◆ **What the task asks**
If a line of the data below holds the word "column", list it.

^^^^

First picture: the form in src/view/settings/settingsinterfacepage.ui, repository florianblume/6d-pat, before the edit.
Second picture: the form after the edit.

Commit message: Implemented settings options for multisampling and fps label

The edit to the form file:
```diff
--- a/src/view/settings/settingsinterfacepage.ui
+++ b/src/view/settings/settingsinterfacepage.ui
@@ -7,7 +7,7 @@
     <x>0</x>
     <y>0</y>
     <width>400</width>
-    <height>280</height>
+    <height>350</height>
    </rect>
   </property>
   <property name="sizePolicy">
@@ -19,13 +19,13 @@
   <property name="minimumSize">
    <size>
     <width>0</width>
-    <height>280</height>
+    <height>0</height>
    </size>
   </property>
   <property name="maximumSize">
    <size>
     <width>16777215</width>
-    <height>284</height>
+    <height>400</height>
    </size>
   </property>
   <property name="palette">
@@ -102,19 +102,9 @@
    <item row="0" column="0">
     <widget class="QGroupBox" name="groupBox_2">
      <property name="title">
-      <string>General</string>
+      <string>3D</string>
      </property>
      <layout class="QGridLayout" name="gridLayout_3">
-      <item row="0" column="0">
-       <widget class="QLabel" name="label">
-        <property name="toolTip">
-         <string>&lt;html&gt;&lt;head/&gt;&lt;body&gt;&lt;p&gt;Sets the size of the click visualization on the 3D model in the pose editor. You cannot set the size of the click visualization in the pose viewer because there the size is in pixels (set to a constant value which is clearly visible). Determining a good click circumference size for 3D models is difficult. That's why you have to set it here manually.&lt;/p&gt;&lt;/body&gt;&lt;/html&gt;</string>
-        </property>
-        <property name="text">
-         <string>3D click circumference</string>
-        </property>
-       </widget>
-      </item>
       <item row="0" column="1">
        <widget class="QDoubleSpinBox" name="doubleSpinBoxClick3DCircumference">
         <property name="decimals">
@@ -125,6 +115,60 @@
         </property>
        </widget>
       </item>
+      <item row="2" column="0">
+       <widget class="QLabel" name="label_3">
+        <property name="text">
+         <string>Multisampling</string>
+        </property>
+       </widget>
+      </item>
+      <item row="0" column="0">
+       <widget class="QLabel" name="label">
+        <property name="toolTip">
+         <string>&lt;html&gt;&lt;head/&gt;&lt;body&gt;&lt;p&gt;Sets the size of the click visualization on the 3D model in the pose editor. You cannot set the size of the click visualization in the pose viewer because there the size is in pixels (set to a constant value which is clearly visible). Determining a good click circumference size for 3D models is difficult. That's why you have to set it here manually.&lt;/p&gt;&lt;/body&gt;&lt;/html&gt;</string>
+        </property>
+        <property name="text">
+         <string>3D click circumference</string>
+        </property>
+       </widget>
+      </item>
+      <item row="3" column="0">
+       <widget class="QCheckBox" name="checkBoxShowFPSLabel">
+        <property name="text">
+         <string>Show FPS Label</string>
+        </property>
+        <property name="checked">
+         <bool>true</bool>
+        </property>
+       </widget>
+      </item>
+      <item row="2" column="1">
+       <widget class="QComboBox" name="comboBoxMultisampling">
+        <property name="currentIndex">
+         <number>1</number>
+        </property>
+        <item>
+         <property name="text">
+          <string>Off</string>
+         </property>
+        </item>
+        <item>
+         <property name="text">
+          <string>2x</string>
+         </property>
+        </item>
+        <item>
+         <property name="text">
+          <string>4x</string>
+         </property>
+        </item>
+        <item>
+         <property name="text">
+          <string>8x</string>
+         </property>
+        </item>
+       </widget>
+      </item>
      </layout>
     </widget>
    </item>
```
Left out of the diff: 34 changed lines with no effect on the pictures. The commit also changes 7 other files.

^^^^

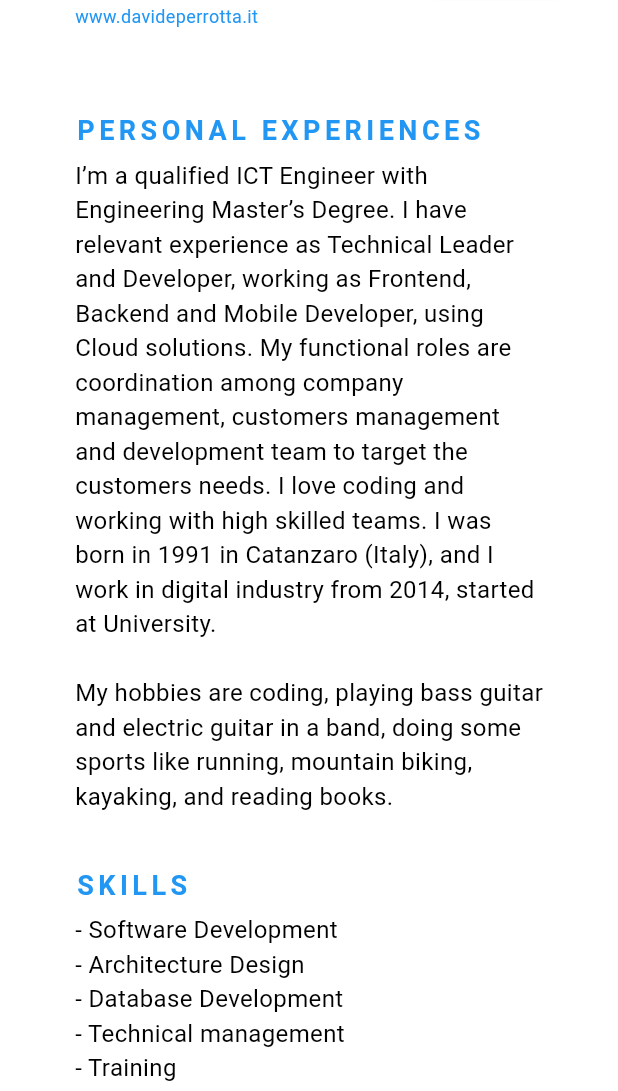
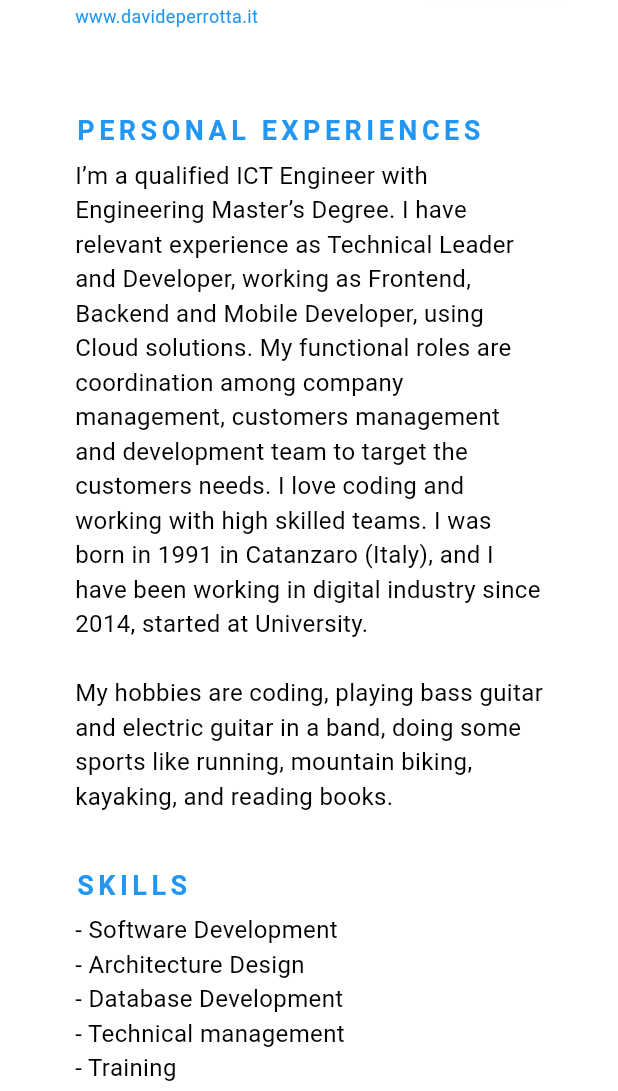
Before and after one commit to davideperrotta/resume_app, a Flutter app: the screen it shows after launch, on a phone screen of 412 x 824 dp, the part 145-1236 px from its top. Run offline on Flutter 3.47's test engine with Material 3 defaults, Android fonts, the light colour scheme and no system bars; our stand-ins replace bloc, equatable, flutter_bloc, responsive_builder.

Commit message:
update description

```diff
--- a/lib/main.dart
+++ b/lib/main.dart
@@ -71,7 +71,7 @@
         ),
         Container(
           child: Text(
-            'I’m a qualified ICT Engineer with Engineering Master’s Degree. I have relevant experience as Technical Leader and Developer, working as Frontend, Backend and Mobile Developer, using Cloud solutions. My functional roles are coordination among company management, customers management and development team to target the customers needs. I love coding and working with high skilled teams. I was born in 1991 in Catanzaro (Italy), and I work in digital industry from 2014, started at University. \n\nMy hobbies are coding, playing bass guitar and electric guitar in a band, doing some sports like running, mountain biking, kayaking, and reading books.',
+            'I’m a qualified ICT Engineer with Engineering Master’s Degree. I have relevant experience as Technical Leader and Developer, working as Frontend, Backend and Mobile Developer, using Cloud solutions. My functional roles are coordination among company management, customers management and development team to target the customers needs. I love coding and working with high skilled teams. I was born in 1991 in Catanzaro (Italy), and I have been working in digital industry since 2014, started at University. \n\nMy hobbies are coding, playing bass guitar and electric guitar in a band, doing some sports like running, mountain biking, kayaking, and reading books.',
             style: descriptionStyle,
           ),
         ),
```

^^^^

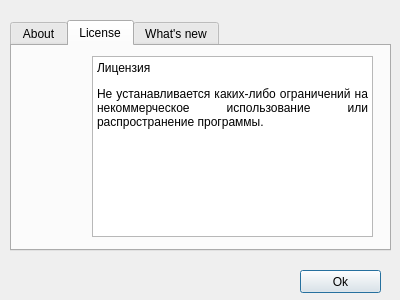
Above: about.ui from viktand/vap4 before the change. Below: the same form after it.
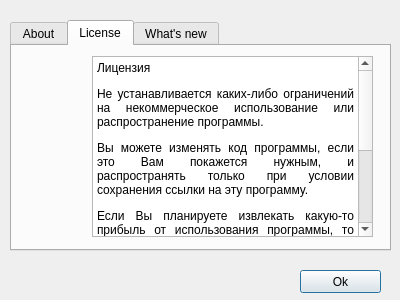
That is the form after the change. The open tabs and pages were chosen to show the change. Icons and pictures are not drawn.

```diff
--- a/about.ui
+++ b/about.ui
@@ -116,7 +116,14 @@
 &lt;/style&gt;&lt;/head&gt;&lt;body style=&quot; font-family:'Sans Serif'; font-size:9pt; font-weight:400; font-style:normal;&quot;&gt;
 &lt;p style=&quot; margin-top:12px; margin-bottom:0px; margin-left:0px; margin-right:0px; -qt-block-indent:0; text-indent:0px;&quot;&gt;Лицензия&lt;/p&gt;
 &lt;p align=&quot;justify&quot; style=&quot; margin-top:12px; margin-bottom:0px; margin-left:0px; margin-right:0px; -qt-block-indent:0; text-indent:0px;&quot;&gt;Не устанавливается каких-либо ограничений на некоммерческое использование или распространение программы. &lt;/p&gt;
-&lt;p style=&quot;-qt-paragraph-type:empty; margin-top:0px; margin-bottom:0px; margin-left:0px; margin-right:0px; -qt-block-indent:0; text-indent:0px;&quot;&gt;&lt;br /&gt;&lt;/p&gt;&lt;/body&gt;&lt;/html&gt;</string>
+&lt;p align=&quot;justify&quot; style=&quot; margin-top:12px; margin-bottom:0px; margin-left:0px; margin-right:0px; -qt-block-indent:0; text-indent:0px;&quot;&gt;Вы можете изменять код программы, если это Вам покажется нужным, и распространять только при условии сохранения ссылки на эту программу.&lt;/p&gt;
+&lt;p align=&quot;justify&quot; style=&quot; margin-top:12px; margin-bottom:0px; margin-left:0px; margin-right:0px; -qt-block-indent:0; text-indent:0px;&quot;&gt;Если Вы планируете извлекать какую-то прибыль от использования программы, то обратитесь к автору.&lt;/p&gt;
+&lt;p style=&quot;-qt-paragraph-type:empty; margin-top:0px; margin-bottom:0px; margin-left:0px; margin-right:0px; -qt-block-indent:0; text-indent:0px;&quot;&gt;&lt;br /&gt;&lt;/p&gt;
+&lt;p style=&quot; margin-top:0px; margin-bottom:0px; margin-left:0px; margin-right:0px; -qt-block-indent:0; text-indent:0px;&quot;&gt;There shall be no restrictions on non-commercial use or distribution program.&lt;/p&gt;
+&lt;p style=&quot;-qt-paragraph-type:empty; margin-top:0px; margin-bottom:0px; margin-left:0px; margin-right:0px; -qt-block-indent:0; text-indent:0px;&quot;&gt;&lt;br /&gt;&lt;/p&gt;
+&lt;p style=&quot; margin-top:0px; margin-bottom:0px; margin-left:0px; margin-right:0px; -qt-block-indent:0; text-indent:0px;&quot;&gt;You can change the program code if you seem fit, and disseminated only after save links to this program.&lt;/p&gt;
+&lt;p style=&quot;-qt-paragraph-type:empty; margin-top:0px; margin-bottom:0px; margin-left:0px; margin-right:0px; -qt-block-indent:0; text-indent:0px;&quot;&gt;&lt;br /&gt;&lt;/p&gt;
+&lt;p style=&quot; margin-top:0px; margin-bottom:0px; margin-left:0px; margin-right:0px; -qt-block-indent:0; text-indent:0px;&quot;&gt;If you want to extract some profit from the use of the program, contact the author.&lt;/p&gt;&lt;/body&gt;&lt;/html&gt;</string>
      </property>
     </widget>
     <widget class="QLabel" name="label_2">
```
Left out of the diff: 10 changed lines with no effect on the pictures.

^^^^

◆ **Answer to the problem**
    <item row="0" column="0">
-      <item row="0" column="0">
       <item row="0" column="1">
+      <item row="2" column="0">
+      <item row="0" column="0">
+      <item row="3" column="0">
+      <item row="2" column="1">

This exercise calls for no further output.